● **THE TASK**:
Which lines below mention "shown"? Pick each one out.

Top of DATA LISTING

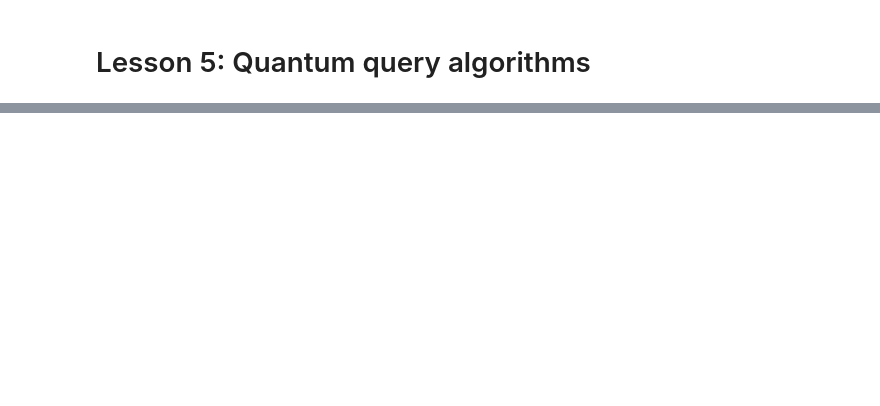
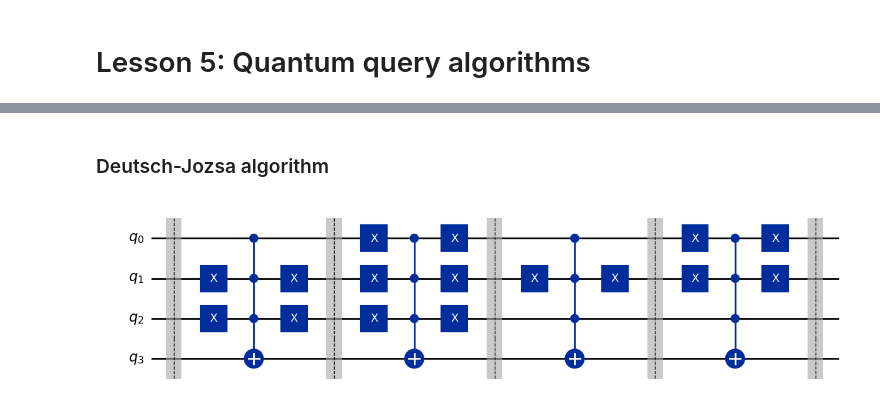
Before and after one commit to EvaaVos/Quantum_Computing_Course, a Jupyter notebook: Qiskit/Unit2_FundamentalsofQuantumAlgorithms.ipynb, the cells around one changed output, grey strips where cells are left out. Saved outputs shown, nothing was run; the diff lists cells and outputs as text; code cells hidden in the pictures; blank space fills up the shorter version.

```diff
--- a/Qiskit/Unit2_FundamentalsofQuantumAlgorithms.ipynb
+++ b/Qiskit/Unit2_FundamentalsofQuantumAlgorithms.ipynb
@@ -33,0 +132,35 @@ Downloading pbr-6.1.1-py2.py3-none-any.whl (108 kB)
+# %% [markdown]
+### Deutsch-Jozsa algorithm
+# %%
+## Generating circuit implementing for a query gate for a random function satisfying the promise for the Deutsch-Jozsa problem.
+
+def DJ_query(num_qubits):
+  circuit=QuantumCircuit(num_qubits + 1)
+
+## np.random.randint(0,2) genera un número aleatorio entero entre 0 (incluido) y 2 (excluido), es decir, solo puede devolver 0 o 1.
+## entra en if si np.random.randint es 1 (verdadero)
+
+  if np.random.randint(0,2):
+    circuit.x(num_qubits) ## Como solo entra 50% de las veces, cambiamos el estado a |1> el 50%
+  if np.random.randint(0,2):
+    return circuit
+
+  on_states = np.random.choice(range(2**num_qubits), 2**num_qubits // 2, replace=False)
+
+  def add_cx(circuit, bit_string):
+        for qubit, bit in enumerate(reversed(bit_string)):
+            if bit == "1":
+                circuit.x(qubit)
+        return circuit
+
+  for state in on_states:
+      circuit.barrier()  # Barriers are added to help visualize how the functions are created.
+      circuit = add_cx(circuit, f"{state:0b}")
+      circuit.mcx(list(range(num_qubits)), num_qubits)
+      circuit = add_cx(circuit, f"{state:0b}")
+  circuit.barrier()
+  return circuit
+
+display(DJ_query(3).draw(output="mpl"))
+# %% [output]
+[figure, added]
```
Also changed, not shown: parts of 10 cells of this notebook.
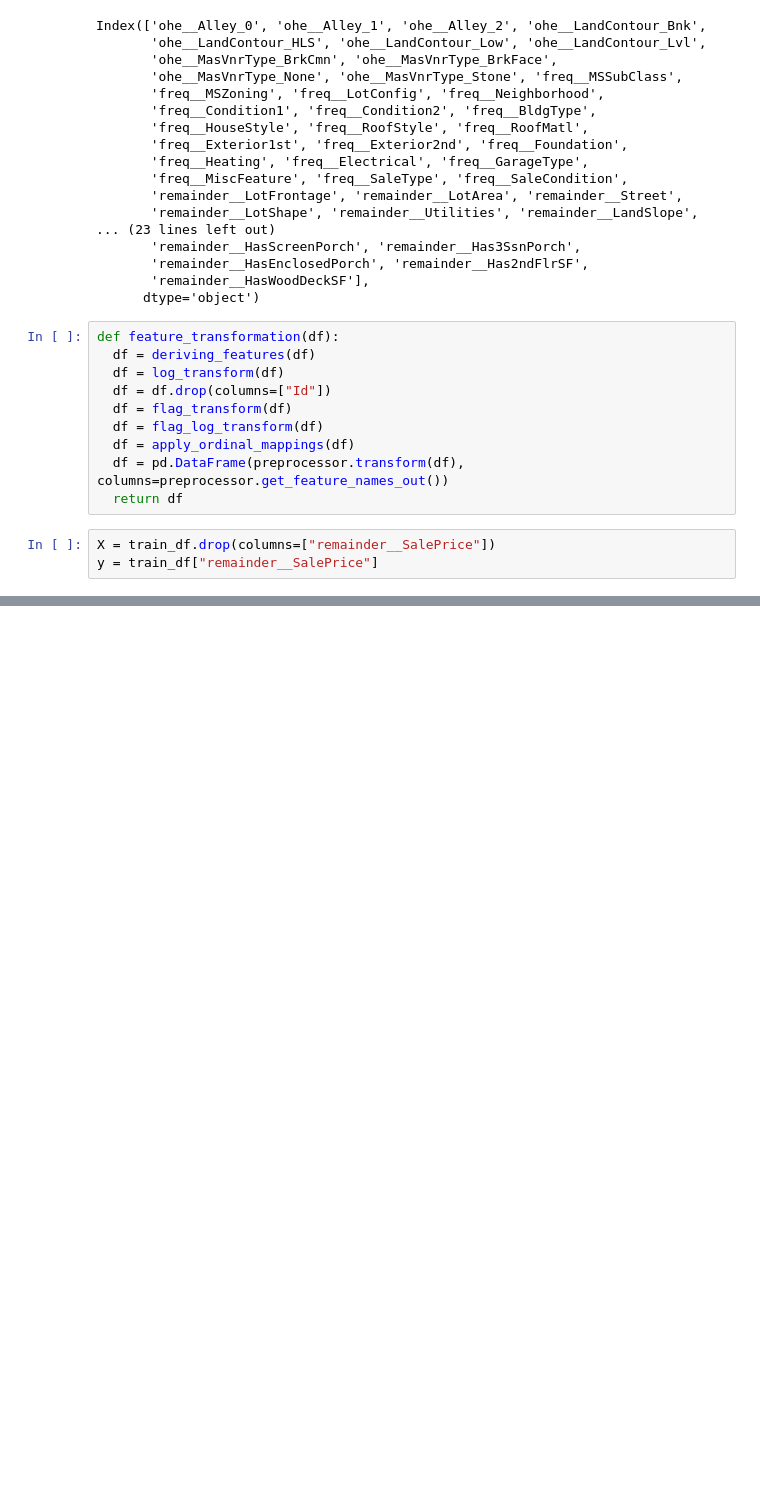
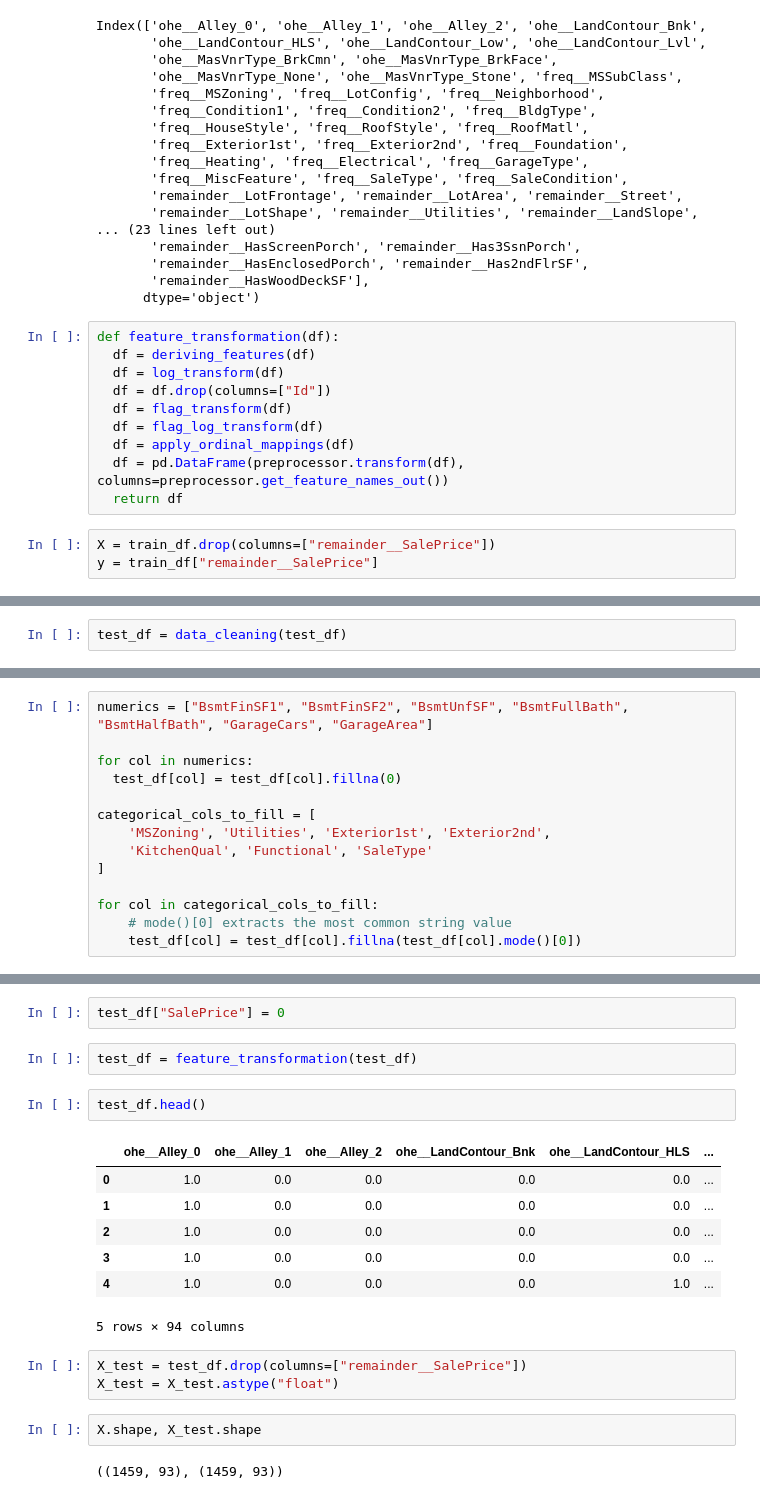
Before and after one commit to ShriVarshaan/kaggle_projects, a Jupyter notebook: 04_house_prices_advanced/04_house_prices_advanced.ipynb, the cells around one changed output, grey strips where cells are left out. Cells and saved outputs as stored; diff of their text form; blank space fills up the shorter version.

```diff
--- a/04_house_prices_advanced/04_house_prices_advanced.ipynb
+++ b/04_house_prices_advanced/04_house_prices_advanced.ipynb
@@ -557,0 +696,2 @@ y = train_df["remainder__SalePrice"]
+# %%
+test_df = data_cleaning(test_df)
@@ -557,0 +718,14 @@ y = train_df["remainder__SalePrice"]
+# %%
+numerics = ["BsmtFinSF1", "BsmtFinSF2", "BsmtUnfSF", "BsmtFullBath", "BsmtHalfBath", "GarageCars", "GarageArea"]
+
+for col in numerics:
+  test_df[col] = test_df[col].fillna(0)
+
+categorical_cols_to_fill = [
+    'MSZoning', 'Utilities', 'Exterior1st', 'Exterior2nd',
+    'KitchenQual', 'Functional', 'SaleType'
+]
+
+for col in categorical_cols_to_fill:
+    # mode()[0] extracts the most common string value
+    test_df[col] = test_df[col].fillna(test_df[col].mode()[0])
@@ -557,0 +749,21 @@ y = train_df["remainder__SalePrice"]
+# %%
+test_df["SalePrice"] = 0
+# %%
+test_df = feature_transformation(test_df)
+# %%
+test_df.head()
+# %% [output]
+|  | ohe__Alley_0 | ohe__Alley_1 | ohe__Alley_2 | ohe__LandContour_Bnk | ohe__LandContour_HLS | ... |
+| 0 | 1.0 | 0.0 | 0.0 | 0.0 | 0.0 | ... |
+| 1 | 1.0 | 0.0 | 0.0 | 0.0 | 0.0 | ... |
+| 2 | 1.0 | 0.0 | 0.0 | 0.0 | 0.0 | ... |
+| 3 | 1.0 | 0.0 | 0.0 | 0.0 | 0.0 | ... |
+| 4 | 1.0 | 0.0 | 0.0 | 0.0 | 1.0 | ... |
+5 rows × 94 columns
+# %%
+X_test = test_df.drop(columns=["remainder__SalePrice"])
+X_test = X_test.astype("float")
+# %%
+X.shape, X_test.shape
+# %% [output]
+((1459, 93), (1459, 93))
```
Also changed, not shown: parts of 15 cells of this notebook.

Bottom of DATA LISTING
Top of DATA LISTING

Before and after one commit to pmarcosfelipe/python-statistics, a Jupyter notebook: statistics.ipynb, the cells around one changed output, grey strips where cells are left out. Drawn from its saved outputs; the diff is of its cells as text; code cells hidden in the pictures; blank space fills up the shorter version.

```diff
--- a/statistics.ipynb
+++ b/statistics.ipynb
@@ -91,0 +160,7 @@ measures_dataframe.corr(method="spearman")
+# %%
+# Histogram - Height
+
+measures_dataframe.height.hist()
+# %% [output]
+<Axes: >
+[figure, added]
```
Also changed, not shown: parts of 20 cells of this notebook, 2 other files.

Bottom of DATA LISTING
Top of DATA LISTING

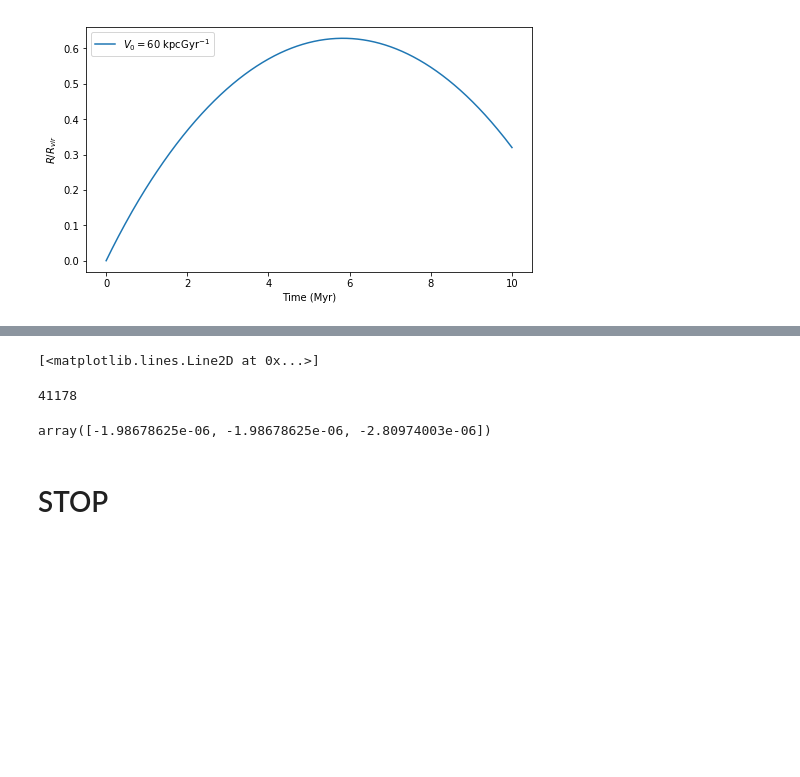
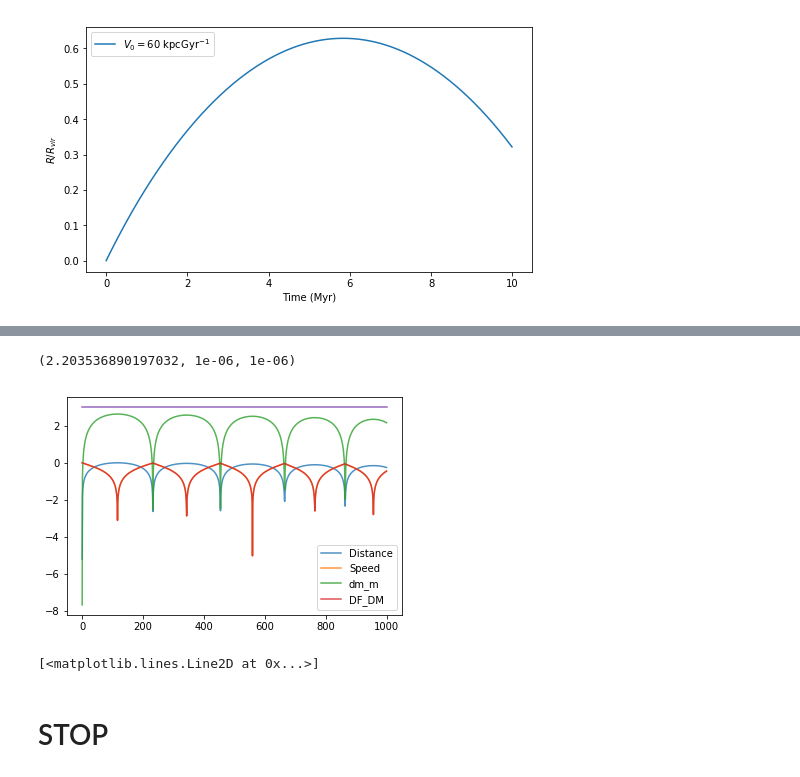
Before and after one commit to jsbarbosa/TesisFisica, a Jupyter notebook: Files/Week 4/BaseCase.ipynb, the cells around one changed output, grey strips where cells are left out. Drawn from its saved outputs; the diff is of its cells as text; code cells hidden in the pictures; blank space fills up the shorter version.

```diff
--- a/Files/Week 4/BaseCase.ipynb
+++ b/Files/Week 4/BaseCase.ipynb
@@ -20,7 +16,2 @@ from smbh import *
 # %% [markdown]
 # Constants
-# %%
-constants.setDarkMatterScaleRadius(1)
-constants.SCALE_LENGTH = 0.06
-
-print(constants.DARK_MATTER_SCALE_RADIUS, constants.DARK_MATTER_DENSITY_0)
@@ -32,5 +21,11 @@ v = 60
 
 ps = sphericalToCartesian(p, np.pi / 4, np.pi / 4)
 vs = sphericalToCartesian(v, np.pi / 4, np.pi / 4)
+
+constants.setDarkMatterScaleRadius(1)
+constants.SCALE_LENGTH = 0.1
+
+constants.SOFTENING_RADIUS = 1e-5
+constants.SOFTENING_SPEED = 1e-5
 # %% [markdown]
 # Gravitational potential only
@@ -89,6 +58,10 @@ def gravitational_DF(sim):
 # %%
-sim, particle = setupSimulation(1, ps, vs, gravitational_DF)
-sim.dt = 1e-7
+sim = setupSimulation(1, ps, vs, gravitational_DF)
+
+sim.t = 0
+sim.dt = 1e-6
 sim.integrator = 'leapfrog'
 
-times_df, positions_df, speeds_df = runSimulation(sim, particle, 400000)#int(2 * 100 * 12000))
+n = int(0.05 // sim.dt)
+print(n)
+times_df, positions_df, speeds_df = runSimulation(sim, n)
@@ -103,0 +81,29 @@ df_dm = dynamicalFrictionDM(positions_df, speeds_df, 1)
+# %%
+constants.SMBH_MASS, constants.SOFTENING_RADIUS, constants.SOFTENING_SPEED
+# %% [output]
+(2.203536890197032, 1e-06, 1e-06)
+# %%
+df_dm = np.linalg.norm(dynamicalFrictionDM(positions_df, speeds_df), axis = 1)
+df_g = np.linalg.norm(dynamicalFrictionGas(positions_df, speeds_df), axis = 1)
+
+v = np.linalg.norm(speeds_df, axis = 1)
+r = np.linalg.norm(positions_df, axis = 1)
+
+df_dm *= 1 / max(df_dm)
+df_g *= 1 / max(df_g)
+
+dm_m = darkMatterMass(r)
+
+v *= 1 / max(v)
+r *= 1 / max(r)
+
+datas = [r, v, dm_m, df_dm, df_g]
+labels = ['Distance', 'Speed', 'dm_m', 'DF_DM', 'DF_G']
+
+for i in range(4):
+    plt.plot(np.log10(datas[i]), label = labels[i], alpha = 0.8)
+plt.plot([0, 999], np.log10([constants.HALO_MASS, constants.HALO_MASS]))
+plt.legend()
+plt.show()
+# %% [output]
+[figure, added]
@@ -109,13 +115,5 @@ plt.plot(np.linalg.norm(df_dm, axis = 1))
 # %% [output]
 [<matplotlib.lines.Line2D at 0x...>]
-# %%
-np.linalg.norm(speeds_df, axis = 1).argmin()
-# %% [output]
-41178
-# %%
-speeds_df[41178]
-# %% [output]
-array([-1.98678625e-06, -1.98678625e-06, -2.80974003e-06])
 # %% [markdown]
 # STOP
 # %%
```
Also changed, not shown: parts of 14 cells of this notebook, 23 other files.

Bottom of DATA LISTING

● **TASK RESULT**:
Before and after one commit to EvaaVos/Quantum_Computing_Course, a Jupyter notebook: Qiskit/Unit2_FundamentalsofQuantumAlgorithms.ipynb, the cells around one changed output, grey strips where cells are left out. Saved outputs shown, nothing was run; the diff lists cells and outputs as text; code cells hidden in the pictures; blank space fills up the shorter version.
Also changed, not shown: parts of 10 cells of this notebook.
Also changed, not shown: parts of 15 cells of this notebook.
Also changed, not shown: parts of 20 cells of this notebook, 2 other files.
Also changed, not shown: parts of 14 cells of this notebook, 23 other files.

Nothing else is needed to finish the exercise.